Brief: Search the entries for the word "obligations". Copy each line in which it is found.

Data for this task Block Start

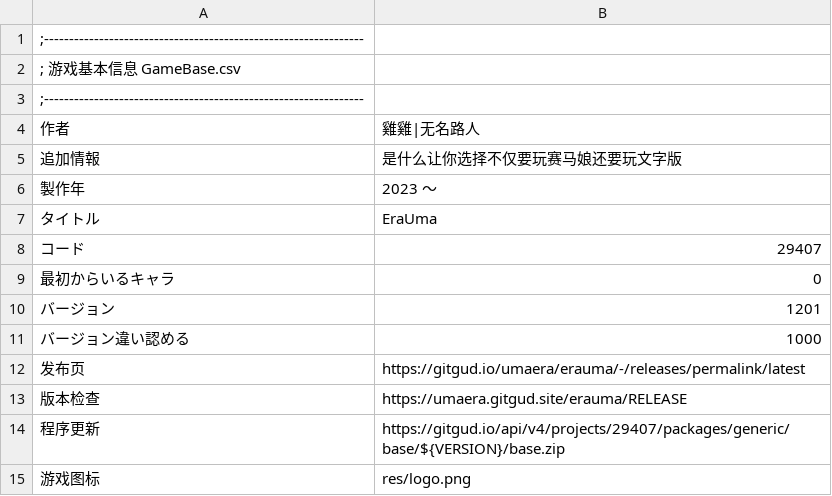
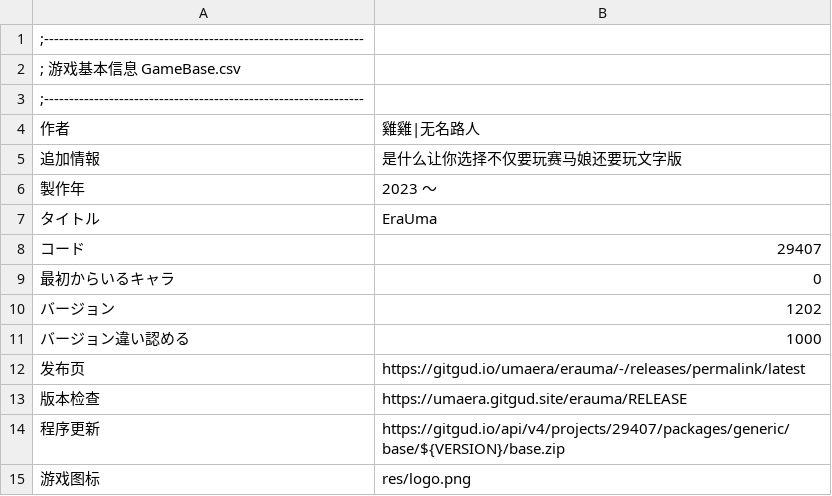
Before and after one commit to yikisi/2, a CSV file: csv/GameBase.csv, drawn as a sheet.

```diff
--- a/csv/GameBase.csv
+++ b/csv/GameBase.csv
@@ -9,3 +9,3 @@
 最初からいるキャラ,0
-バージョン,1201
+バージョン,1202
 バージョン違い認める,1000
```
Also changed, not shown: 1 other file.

Data for this task Block End
Data for this task Block Start

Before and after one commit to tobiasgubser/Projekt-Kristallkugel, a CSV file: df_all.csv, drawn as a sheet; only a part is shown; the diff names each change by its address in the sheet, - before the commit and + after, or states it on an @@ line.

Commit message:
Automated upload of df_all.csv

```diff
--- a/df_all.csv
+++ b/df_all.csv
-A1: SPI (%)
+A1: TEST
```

Data for this task Block End
Data for this task Block Start

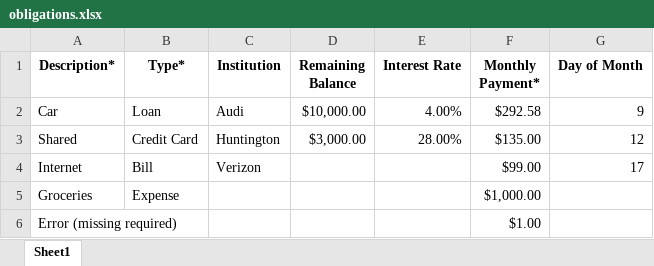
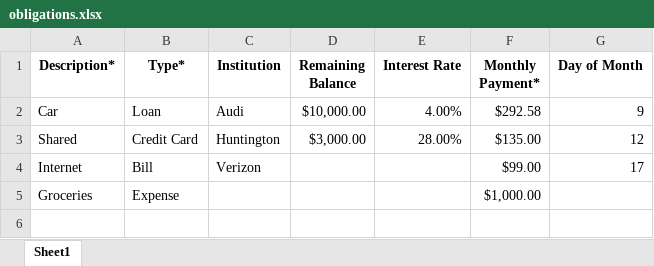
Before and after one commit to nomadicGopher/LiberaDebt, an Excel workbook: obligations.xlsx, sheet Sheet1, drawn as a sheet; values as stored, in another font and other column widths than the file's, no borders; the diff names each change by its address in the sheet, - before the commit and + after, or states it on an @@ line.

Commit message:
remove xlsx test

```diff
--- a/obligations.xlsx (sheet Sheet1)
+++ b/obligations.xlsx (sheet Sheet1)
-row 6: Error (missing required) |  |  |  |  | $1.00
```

Data for this task Block End

The answer:
Before and after one commit to nomadicGopher/LiberaDebt, an Excel workbook: obligations.xlsx, sheet Sheet1, drawn as a sheet; values as stored, in another font and other column widths than the file's, no borders; the diff names each change by its address in the sheet, - before the commit and + after, or states it on an @@ line.
--- a/obligations.xlsx (sheet Sheet1)
+++ b/obligations.xlsx (sheet Sheet1)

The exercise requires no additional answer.